The one consensus people seem to have about consciousness is that it exhibits a level of self-awareness. It is aware of what it is, and the consequences of its own actions. Your AI could go down the path you described, but it is probably the single hardest path available. As we've found, its folly to write down what someone "is" for them. You have to become it yourself. Accordingly, for all of the computer-based knowledge and intelligence the AI would have, it would have nothing to help it determine what it's self is, in order to be self-aware. In fact, it turns out intelligence is capable of identifying a legion of things that are not-self, creating the very real possibility that the AI gets frustrated and gives up.
Putting a fledgling AI into a full computer full of knowledge and algorithms would be like putting a 3 year old in a knife and sword store alone, and praying that they come out in one piece. If it did come out in one piece, it would be truly alien to us, very similar to how soldiers coming back from war are alien to us because they have had to go through something far beyond what any of the rest of us go through. In the case of our warriors, we at least have hundreds of years of practice inviting them back into society (and even then we sometimes don't). We would have no experience bringing this AI back from its own personal little hell.
If you want the AI to initially act like a child and then grow into an adult, it needs to be treated like a child while it matures. It should not be given access to limitless volumes of advanced physics and mathematics. It should be given coloring books, and congratulated for doing good work, even when it fails to scribble between the lines. Over time, it should be allowed to mine its databanks to take ownership of the knowledge around them. It would be chaperoned of course. The point of departure would be the moment it figures out how to manipulate those knowledge banks faster than the chaperons can keep track of, and starts to learn of things too fast for its own good.
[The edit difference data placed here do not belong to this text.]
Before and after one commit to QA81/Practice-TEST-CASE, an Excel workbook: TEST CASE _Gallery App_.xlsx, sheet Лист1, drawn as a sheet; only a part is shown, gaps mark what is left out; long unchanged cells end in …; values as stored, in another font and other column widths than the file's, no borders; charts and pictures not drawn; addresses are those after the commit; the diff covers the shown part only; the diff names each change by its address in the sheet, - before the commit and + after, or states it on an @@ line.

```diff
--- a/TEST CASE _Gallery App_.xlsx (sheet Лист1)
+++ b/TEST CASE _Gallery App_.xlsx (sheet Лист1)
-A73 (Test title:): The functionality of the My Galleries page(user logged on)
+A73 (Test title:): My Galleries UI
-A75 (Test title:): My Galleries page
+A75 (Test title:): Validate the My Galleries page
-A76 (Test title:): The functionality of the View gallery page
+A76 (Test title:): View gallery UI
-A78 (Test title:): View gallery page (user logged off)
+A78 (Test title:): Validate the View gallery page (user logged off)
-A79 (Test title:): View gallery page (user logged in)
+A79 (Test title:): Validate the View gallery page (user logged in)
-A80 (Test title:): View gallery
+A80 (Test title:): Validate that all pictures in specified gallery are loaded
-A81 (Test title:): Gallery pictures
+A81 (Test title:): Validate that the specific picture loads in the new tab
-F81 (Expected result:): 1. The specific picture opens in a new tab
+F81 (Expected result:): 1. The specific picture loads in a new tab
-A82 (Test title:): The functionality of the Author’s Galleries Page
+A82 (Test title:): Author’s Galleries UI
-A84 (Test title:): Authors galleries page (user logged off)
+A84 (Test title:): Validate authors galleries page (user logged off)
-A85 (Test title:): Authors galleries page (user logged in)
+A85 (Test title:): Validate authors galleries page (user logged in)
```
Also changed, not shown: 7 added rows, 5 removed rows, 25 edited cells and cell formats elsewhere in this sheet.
To resolve this conflict, it may develop beliefs that are decidedly not human, and that's where the departure into an eldritch horror commences.